"""

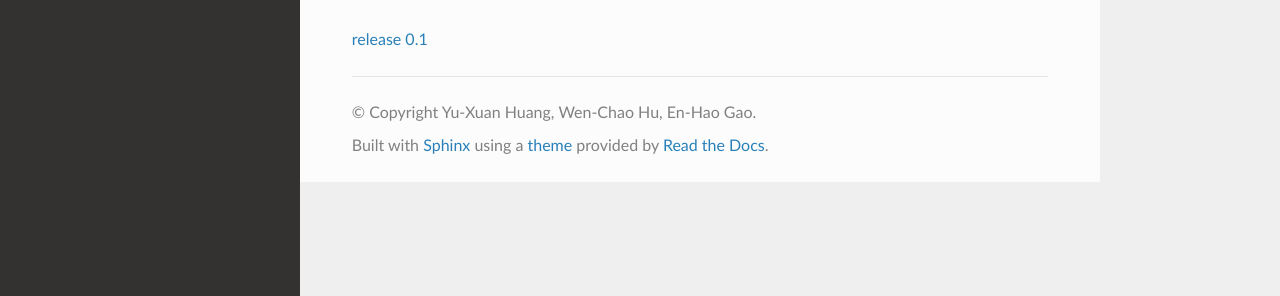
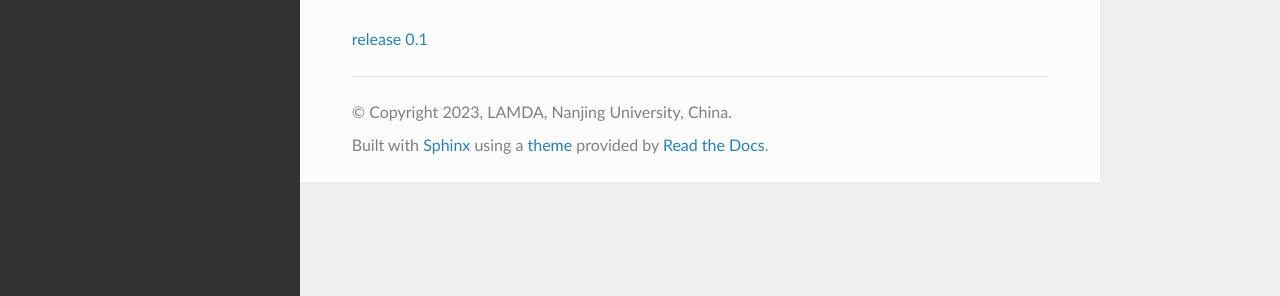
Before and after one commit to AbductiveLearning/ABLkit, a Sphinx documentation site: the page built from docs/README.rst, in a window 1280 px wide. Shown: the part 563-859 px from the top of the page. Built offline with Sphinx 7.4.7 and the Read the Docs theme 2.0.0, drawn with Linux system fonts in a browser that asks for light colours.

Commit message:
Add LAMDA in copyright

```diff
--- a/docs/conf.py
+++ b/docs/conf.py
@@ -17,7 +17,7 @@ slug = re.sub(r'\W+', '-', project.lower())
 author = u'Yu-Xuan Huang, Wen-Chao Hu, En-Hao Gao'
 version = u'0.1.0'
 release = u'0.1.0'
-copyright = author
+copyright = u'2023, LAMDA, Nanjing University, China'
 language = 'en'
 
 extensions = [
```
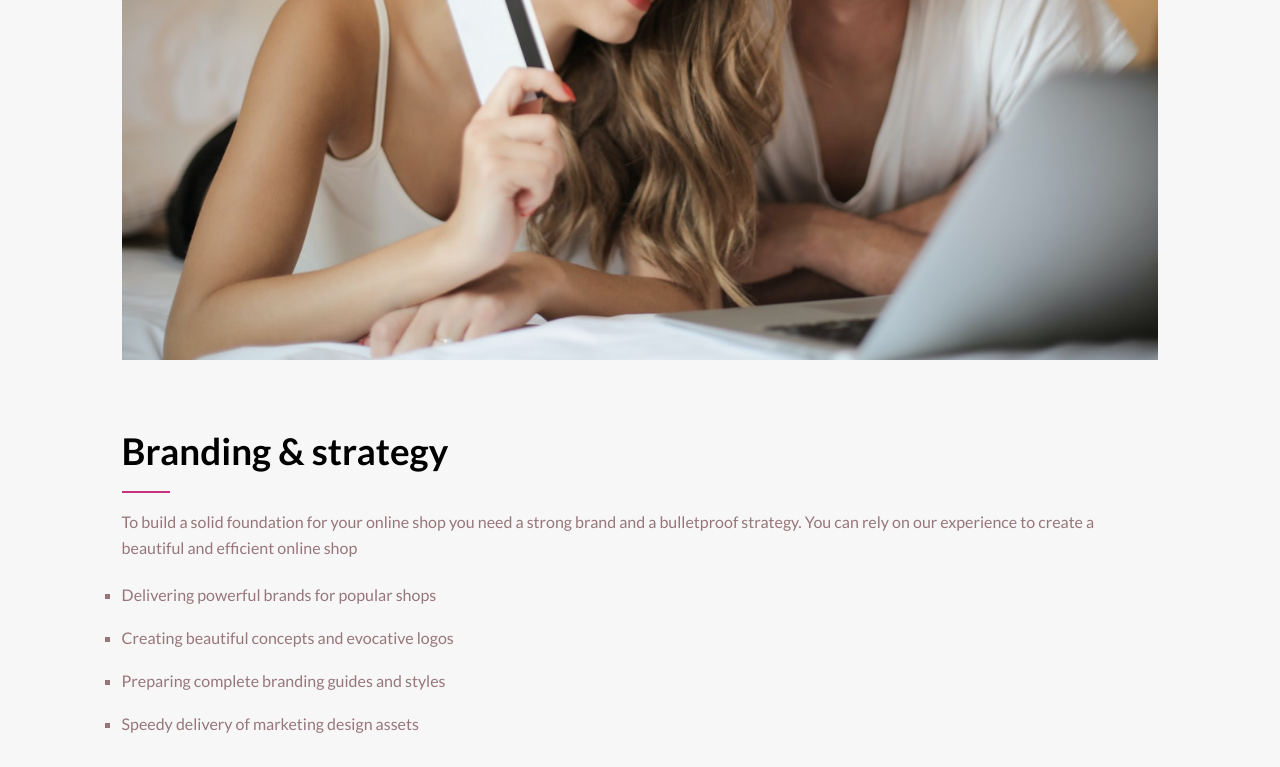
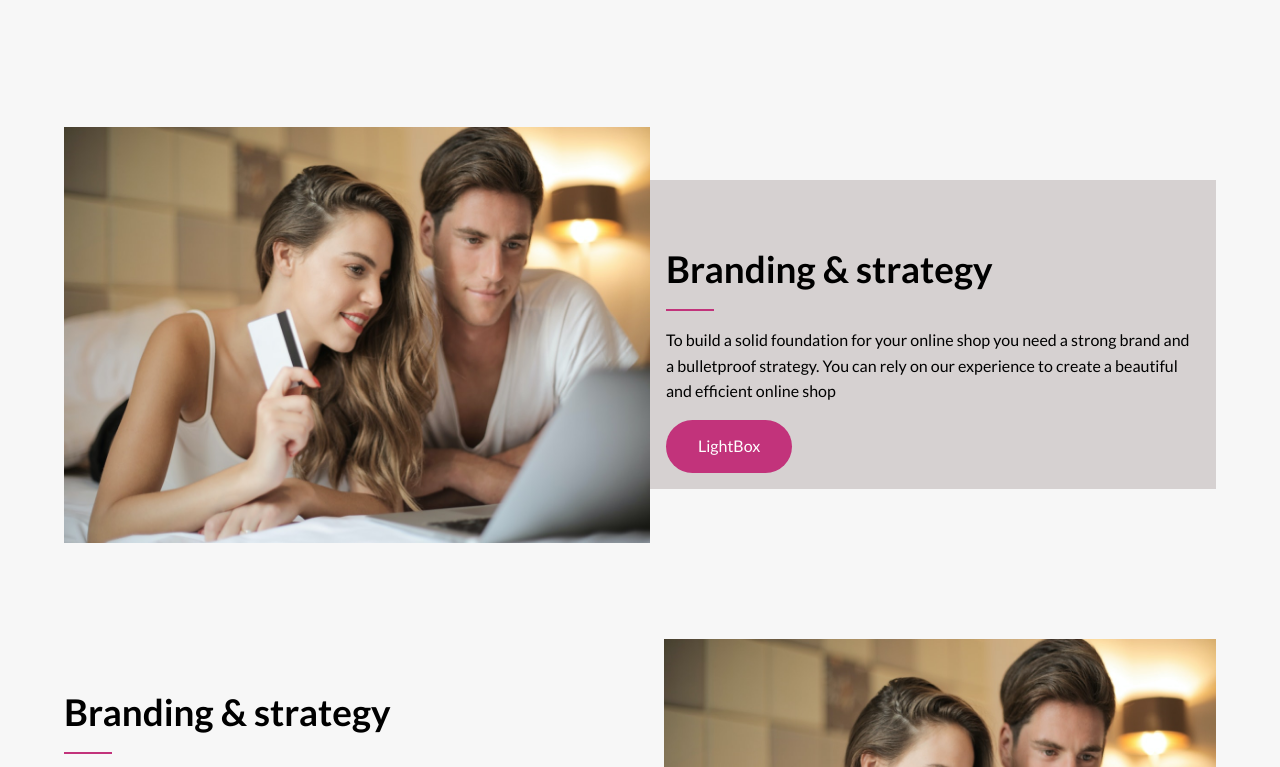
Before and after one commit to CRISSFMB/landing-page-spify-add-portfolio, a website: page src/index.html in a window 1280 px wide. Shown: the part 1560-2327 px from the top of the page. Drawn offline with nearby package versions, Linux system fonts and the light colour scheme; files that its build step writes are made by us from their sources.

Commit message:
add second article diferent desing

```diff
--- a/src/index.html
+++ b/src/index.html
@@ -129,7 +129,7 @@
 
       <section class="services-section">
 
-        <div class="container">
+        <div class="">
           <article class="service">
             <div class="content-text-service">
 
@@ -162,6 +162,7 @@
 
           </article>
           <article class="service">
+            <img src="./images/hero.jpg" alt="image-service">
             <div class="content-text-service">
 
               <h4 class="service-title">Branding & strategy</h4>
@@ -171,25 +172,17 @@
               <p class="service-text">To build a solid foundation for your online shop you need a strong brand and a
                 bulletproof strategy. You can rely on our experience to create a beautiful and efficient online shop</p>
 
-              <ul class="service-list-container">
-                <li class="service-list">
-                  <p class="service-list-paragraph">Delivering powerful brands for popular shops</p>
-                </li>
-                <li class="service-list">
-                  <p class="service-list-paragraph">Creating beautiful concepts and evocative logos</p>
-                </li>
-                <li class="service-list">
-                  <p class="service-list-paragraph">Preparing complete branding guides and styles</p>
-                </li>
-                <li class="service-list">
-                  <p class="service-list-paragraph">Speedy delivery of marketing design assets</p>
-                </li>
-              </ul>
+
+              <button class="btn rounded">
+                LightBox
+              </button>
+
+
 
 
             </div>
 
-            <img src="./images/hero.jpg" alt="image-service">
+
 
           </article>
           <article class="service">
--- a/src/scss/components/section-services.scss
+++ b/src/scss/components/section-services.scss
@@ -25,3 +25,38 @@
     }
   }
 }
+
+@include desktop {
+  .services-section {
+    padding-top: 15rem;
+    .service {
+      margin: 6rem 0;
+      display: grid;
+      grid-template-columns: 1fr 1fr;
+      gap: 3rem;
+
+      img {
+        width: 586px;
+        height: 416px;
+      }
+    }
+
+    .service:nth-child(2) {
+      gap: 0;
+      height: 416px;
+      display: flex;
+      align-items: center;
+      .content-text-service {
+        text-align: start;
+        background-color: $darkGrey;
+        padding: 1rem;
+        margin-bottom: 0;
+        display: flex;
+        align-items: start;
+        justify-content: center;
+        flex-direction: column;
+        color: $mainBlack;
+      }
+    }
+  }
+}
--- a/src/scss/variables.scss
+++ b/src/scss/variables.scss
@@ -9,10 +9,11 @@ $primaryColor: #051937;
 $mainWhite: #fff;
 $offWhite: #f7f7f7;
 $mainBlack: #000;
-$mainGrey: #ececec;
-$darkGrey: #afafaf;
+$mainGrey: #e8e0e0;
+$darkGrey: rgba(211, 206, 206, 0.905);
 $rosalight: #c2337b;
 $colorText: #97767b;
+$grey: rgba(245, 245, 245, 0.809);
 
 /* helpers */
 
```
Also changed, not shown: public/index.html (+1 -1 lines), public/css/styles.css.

"""
"""

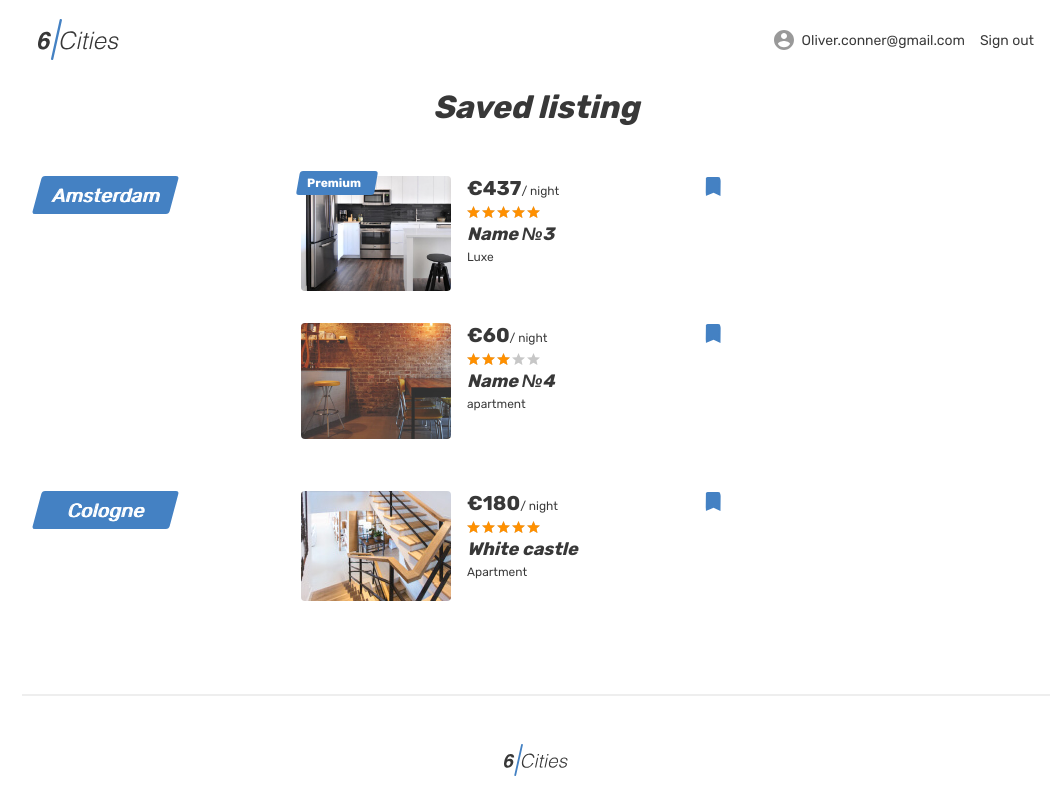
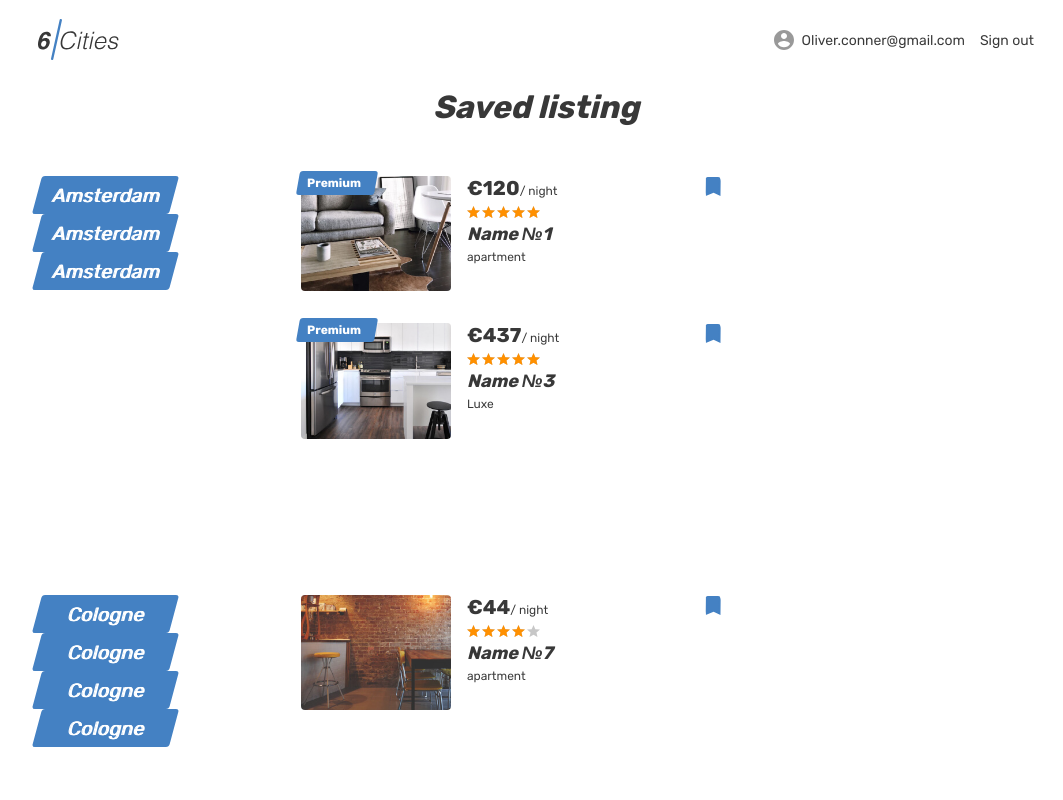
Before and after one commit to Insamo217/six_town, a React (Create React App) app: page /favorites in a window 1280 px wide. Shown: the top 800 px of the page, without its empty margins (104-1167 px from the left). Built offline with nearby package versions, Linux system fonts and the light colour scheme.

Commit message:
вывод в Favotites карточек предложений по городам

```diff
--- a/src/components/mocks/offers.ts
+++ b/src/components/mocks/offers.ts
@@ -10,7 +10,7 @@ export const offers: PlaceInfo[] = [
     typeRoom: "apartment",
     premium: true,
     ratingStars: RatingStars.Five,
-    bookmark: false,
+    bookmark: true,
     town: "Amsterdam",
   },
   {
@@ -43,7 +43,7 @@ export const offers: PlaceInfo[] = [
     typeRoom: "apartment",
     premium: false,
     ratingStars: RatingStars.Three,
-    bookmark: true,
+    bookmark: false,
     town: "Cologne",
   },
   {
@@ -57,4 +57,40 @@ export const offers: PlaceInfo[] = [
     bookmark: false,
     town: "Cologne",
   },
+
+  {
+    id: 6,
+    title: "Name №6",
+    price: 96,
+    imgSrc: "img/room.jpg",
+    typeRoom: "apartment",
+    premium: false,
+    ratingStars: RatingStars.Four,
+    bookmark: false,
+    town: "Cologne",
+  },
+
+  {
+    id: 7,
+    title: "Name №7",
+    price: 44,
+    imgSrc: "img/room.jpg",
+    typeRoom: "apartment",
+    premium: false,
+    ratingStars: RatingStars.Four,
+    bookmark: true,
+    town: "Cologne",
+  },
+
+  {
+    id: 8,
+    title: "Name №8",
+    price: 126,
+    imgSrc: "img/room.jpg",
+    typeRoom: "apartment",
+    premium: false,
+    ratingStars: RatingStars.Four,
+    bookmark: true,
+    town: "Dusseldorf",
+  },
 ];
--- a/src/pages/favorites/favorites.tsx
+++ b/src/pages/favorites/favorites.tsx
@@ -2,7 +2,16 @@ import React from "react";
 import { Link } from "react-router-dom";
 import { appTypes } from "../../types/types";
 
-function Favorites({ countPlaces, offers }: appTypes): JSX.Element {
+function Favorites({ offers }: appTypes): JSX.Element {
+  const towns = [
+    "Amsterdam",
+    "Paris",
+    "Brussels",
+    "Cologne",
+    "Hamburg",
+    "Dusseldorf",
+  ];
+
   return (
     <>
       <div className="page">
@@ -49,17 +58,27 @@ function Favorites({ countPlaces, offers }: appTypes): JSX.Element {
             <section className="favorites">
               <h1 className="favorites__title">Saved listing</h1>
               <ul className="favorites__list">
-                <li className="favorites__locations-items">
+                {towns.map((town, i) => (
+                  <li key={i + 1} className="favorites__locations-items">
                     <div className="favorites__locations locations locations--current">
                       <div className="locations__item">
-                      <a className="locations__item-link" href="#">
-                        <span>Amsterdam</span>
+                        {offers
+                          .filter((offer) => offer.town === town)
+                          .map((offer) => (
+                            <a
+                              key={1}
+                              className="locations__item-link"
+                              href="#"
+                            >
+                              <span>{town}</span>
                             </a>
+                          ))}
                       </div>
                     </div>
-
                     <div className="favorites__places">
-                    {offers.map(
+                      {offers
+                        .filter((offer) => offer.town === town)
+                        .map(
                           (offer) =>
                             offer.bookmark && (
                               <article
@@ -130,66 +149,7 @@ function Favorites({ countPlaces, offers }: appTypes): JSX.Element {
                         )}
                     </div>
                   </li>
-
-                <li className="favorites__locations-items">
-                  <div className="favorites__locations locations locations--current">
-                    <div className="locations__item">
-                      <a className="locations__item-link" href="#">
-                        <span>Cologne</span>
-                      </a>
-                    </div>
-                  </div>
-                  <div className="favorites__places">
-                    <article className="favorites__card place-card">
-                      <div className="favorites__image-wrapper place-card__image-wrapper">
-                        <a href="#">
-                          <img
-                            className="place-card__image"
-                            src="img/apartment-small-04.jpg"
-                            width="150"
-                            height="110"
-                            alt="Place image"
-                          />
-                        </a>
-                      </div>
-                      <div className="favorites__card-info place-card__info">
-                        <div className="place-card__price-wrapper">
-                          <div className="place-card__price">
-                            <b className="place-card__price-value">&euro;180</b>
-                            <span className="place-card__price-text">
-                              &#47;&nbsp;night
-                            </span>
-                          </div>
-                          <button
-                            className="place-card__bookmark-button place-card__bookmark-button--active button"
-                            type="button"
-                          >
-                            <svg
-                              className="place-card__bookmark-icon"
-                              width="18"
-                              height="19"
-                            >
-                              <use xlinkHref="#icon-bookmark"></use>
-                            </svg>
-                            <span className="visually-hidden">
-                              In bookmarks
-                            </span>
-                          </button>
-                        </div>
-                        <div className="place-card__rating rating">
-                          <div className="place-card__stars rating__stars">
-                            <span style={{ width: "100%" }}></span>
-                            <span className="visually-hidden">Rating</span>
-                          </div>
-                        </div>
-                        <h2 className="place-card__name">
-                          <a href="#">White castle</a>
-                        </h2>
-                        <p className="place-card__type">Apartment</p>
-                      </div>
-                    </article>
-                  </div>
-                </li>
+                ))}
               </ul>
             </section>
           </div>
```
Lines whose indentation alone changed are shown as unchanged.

"""

◆ PROBLEM TO WORK ON
Look through the entries above and copy each line that has "flex" in it.

◆ WRITTEN ANSWER
+      display: flex;
+        display: flex;
+        flex-direction: column;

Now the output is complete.